In my early teens I had sort of a “WTF is this?!” experience with mainstream porn, the same are you. After studying Linda Williams’s work Hard Core: Power, Pleasure and the Frenzy of The Visible I felt that we needed an alternative to the degrading mainstream porn gaze, and I wanted to create that alternative.

I started to direct adult movies that I would like myself and that I thought other women and men looking for something more fresh, sensual and ethical would also like. I went on to direct four feature length movies before starting my most successful audiovisual project to date, the entirely crowdsourced XConfessions.com, based on the fantasies submitted to the site. I make films that are part of the new genre of adult cinema.
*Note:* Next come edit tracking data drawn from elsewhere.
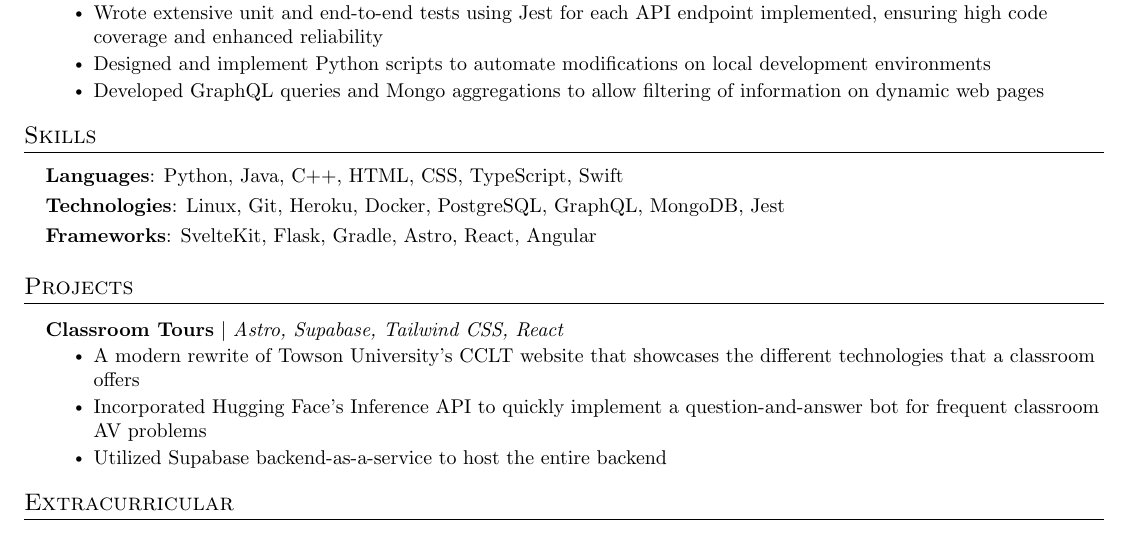
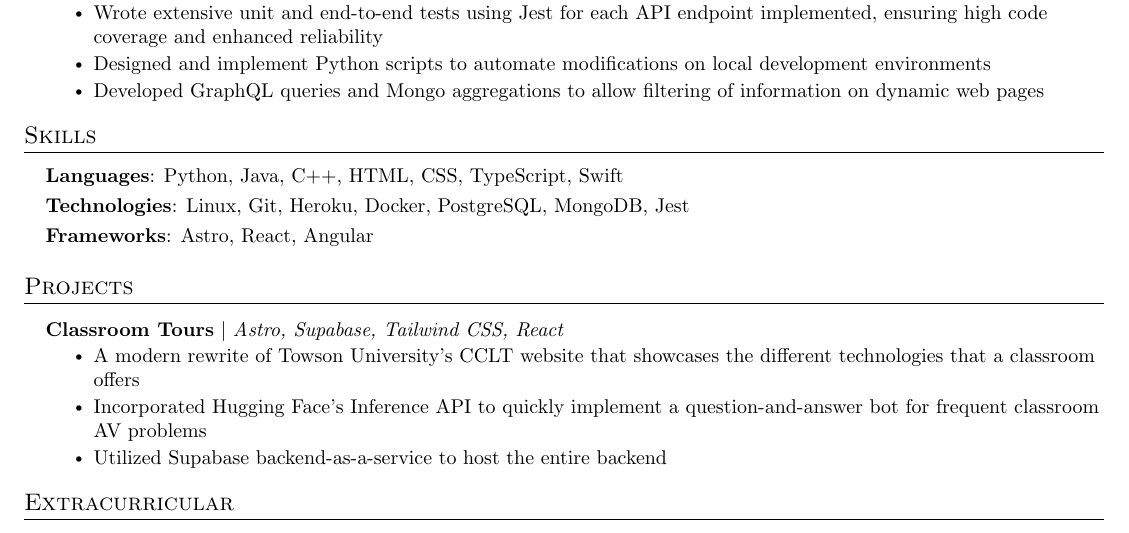
Before and after one commit to curlyLasagna/resume, a LaTeX document (LuisGascon.tex): part of the page, cut so that both start at the same text. Compiled offline with pdfLaTeX.

Commit message:
update frameworks

```diff
--- a/LuisGascon.tex
+++ b/LuisGascon.tex
@@ -235,8 +235,8 @@
 \small{\item{
               \textbf{Languages}{: Python, Java, C++, HTML, CSS, TypeScript, Swift} \\
               \vspace{3pt}
-              \textbf{Technologies}{: Linux, Git, Heroku, Docker, PostgreSQL, GraphQL, MongoDB, Jest} \\ \vspace{3pt}
-              \textbf{Frameworks}{: SvelteKit, Flask, Gradle, Astro, React, Angular} \\
+              \textbf{Technologies}{: Linux, Git, Heroku, Docker, PostgreSQL, MongoDB, Jest} \\ \vspace{3pt}
+              \textbf{Frameworks}{: Astro, React, Angular} \\
               % \textbf{Developer Tools}{: X, X, X} \\
               % \textbf{Libraries}{: X, X, X} \\
               % \textbf{Applications}{: X, X, X}
```
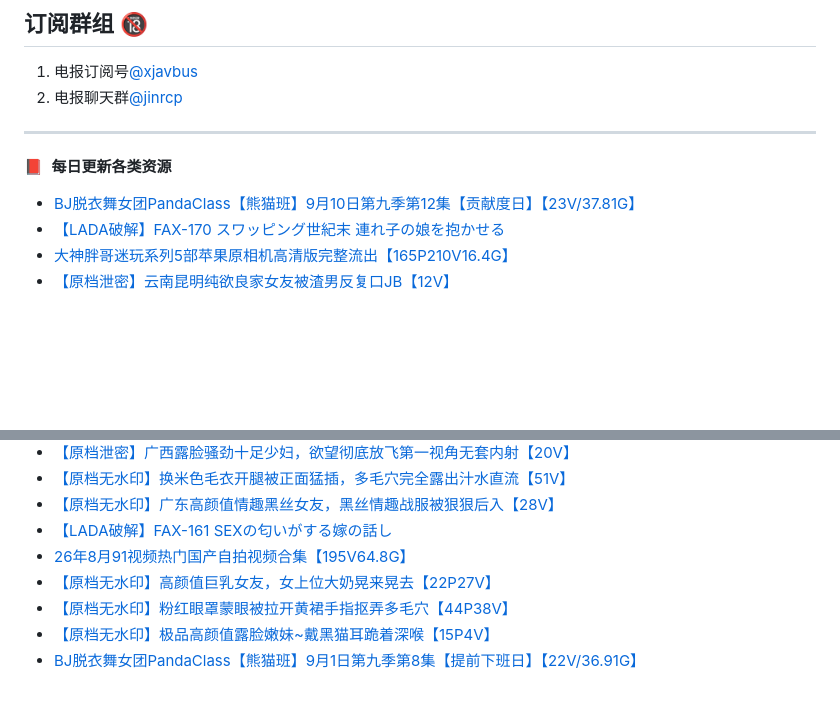
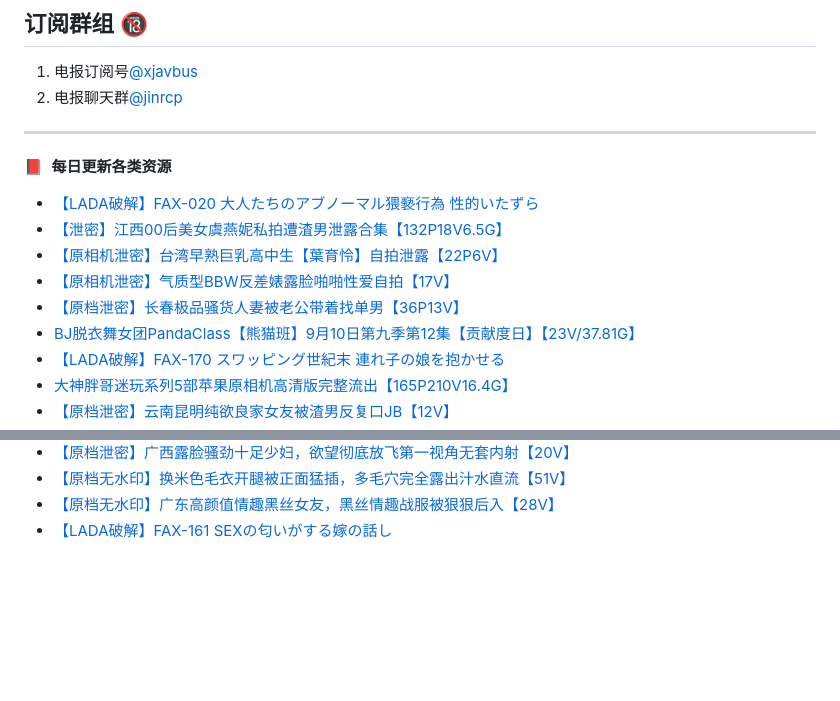
Before and after one commit to jinri-cp/jinri-cp, a Markdown page: README.md, 2 parts joined by grey strips. Rendered like a GitHub page; blank space fills up the shorter version.

Commit message:
Updated with the latest blog posts

```diff
--- a/README.md
+++ b/README.md
@@ -18,6 +18,11 @@ PandaClass DOWN：[点击下载PandaClass全季](https://mypikpak.com/s/VOKOTZko
 ****
 📕 &nbsp;**每日更新各类资源**
 <!-- BLOG-POST-LIST:START -->
+- [【LADA破解】FAX-020 大人たちのアブノーマル猥褻行為 性的いたずら](https://fuli.rulel.com/371964.html)
+- [【泄密】江西00后美女虞燕妮私拍遭渣男泄露合集【132P18V6.5G】](https://fuli.rulel.com/371963.html)
+- [【原相机泄密】台湾早熟巨乳高中生【葉育怜】自拍泄露【22P6V】](https://fuli.rulel.com/371962.html)
+- [【原相机泄密】气质型BBW反差婊露脸啪啪性爱自拍【17V】](https://fuli.rulel.com/371961.html)
+- [【原档泄密】长春极品骚货人妻被老公带着找单男【36P13V】](https://fuli.rulel.com/371960.html)
 - [BJ脱衣舞女团PandaClass【熊猫班】9月10日第九季第12集【贡献度日】【23V/37.81G】](https://fuli.rulel.com/371959.html)
 - [【LADA破解】FAX-170 スワッピング世紀末 連れ子の娘を抱かせる](https://fuli.rulel.com/371958.html)
 - [大神胖哥迷玩系列5部苹果原相机高清版完整流出【165P210V16.4G】](https://fuli.rulel.com/371957.html)
@@ -63,9 +68,4 @@ PandaClass DOWN：[点击下载PandaClass全季](https://mypikpak.com/s/VOKOTZko
 - [【原档无水印】换米色毛衣开腿被正面猛插，多毛穴完全露出汁水直流【51V】](https://fuli.rulel.com/371912.html)
 - [【原档无水印】广东高颜值情趣黑丝女友，黑丝情趣战服被狠狠后入【28V】](https://fuli.rulel.com/371911.html)
 - [【LADA破解】FAX-161 SEXの匂いがする嫁の話し](https://fuli.rulel.com/371910.html)
-- [26年8月91视频热门国产自拍视频合集【195V64.8G】](https://fuli.rulel.com/371909.html)
-- [【原档无水印】高颜值巨乳女友，女上位大奶晃来晃去【22P27V】](https://fuli.rulel.com/371908.html)
-- [【原档无水印】粉红眼罩蒙眼被拉开黄裙手指抠弄多毛穴【44P38V】](https://fuli.rulel.com/371907.html)
-- [【原档无水印】极品高颜值露脸嫩妹~戴黑猫耳跪着深喉【15P4V】](https://fuli.rulel.com/371906.html)
-- [BJ脱衣舞女团PandaClass【熊猫班】9月1日第九季第8集【提前下班日】【22V/36.91G】](https://fuli.rulel.com/371903.html)
 <!-- BLOG-POST-LIST:END -->
```
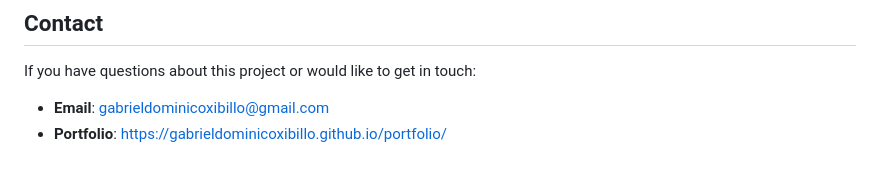
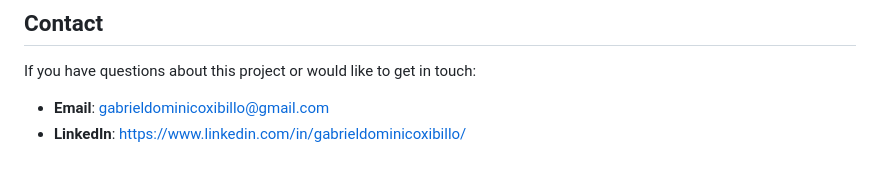
Before and after one commit to gabrieldominicoxibillo/seo-content-processor, a Markdown page: README.md, the part around the change. Drawn GitHub-style.

Commit message:
Update contact information in README

```diff
--- a/README.md
+++ b/README.md
@@ -151,4 +151,4 @@ The entire application runs locally on your computer and does not require an int
 If you have questions about this project or would like to get in touch:
 
 - **Email**: gabrieldominicoxibillo@gmail.com
-- **Portfolio**: https://gabrieldominicoxibillo.github.io/portfolio/
+- **LinkedIn**: https://www.linkedin.com/in/gabrieldominicoxibillo/
```
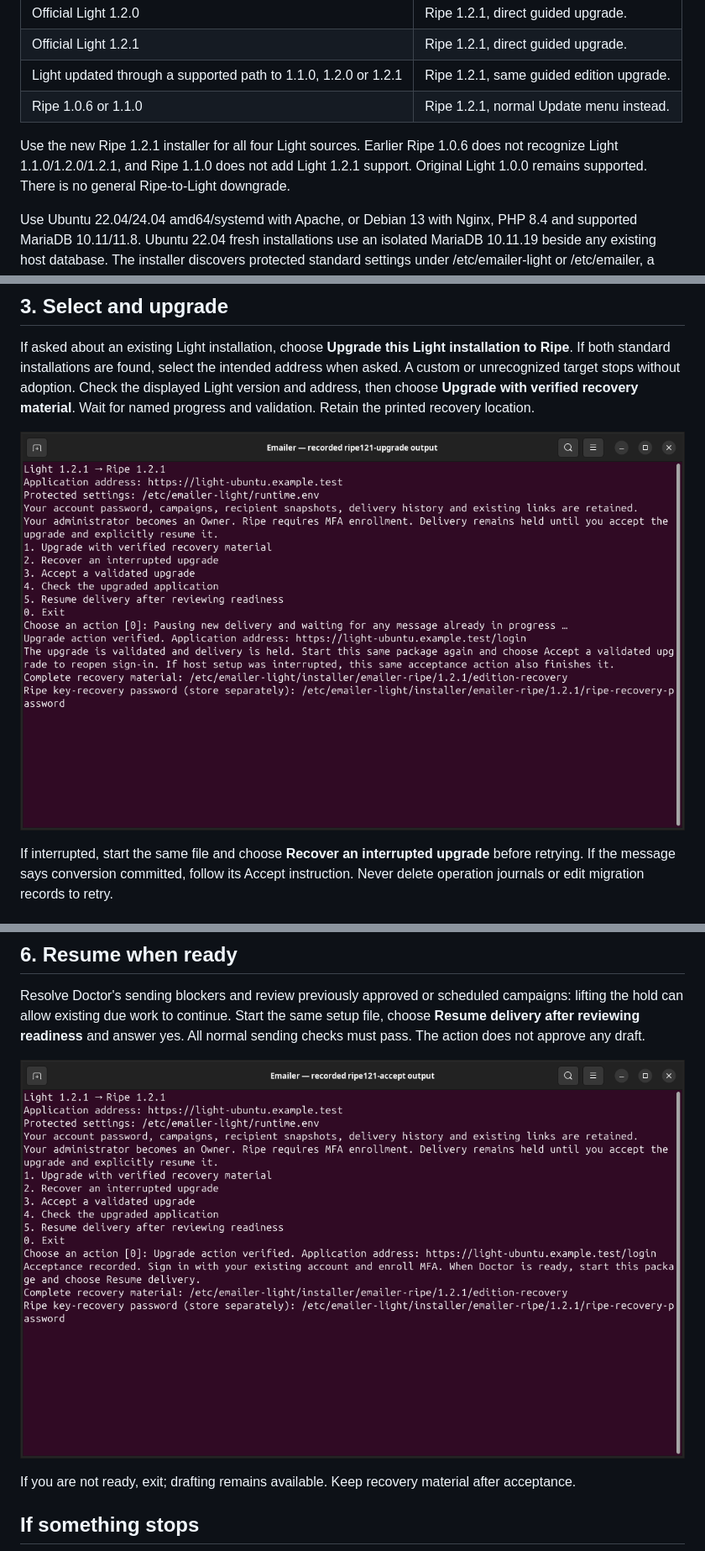
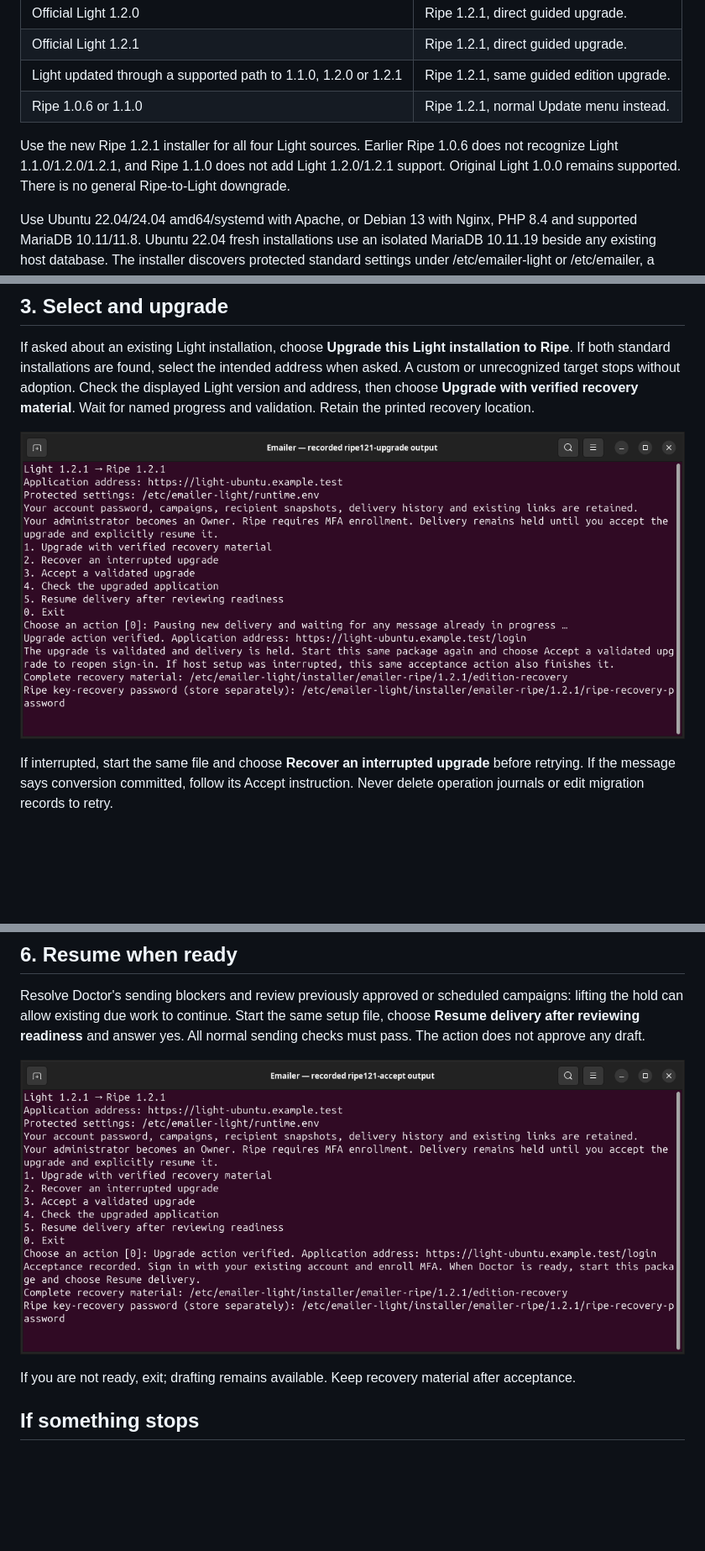
Before and after one commit to Attory/emailer-next, a Markdown page: docs/guides/emailer-light-to-ripe-upgrade.md, 3 parts joined by grey strips. Shown at 84% size. Rendered like a GitHub page; pictures changed too: docs/guides/images/emailer-ripe-resume.png, docs/guides/images/emailer-ripe-upgrade.png; blank space fills up the shorter version.

Commit message:
docs(upgrade): include published Light sources and tighten terminal captures

```diff
--- a/docs/guides/emailer-light-to-ripe-upgrade.md
+++ b/docs/guides/emailer-light-to-ripe-upgrade.md
@@ -15,7 +15,7 @@ Upgrade with the private Ripe 1.2.1 setup file. Your Light administrator becomes
 | Light updated through a supported path to 1.1.0, 1.2.0 or 1.2.1 | Ripe 1.2.1, same guided edition upgrade. |
 | Ripe 1.0.6 or 1.1.0 | Ripe 1.2.1, normal Update menu instead. |
 
-Use the new Ripe 1.2.1 installer for all four Light sources. Earlier Ripe 1.0.6 does not recognize Light 1.1.0/1.2.0/1.2.1, and Ripe 1.1.0 does not add Light 1.2.1 support. Original Light 1.0.0 remains supported. There is no general Ripe-to-Light downgrade.
+Use the new Ripe 1.2.1 installer for all four Light sources. Earlier Ripe 1.0.6 does not recognize Light 1.1.0/1.2.0/1.2.1, and Ripe 1.1.0 does not add Light 1.2.0/1.2.1 support. Original Light 1.0.0 remains supported. There is no general Ripe-to-Light downgrade.
 
 Use Ubuntu 22.04/24.04 amd64/systemd with Apache, or Debian 13 with Nginx, PHP 8.4 and supported MariaDB 10.11/11.8. Ubuntu 22.04 fresh installations use an isolated MariaDB 10.11.19 beside any existing host database. The installer discovers protected standard settings under /etc/emailer-light or /etc/emailer, a dedicated application database account, private/key storage and an existing trusted HTTPS hostname without a custom port/subfolder. A dedicated Emailer virtual-host file must not also serve unrelated routes or applications. Unknown customized targets stop before handoff; keep their existing configuration.
 
```
Also changed, not shown: 1 other file.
“Being a sex-positive feminist, those values are translated into every part of my films sub-consciously”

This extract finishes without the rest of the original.